Alzheimer's Society is the leading support and research charity for people with dementia, their families and carers.

What is dementia?

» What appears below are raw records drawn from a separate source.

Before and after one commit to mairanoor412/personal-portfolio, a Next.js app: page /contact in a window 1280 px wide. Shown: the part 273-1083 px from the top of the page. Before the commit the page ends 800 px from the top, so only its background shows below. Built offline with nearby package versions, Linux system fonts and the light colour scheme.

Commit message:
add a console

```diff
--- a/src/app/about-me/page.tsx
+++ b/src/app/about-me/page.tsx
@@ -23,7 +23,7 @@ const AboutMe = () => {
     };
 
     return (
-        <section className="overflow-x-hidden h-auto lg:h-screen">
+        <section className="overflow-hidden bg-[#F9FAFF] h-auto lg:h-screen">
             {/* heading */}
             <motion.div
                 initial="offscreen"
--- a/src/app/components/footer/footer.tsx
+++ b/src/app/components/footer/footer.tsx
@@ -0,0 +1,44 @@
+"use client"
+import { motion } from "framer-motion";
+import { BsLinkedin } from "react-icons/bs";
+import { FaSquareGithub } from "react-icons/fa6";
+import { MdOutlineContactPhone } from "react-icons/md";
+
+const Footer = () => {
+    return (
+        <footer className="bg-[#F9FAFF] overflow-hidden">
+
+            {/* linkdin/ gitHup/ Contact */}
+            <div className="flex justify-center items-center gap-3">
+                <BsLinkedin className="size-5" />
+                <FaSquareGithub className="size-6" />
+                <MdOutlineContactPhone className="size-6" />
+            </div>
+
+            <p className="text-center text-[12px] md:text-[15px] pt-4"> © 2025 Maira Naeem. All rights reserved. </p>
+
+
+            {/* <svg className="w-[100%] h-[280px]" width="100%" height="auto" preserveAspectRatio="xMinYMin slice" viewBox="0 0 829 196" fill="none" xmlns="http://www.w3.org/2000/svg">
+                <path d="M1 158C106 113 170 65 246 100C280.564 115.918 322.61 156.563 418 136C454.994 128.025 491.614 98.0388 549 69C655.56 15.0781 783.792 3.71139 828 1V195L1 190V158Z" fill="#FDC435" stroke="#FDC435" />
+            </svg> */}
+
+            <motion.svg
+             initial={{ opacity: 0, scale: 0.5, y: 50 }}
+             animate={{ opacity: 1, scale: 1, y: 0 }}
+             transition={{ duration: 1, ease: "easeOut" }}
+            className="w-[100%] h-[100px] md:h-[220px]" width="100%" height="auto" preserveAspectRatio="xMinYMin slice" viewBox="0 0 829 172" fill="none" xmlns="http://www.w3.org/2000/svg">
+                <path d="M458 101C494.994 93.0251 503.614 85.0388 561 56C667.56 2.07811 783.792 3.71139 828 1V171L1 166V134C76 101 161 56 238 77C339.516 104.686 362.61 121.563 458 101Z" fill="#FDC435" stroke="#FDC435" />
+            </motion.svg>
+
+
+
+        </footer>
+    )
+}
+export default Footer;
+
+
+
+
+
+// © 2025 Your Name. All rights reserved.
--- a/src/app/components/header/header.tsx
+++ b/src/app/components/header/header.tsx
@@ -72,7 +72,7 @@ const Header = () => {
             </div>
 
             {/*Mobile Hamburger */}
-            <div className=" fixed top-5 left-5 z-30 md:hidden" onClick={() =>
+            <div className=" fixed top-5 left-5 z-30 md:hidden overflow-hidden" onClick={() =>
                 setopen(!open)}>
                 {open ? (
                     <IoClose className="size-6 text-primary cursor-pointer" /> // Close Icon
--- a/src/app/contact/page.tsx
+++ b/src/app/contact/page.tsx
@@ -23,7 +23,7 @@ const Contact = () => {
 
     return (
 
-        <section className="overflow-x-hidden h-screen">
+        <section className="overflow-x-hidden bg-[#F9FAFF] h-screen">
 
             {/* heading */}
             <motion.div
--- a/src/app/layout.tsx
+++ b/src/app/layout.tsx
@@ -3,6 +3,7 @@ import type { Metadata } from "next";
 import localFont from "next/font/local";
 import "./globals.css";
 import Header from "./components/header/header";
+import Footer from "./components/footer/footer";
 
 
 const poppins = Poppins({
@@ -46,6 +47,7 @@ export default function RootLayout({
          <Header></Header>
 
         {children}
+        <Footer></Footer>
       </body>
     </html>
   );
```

The term 'dementia' is used to describe the symptoms that occur when the brain is affected by specific diseases and conditions. Symptoms of dementia include loss of memory, confusion and problems with speech and understanding.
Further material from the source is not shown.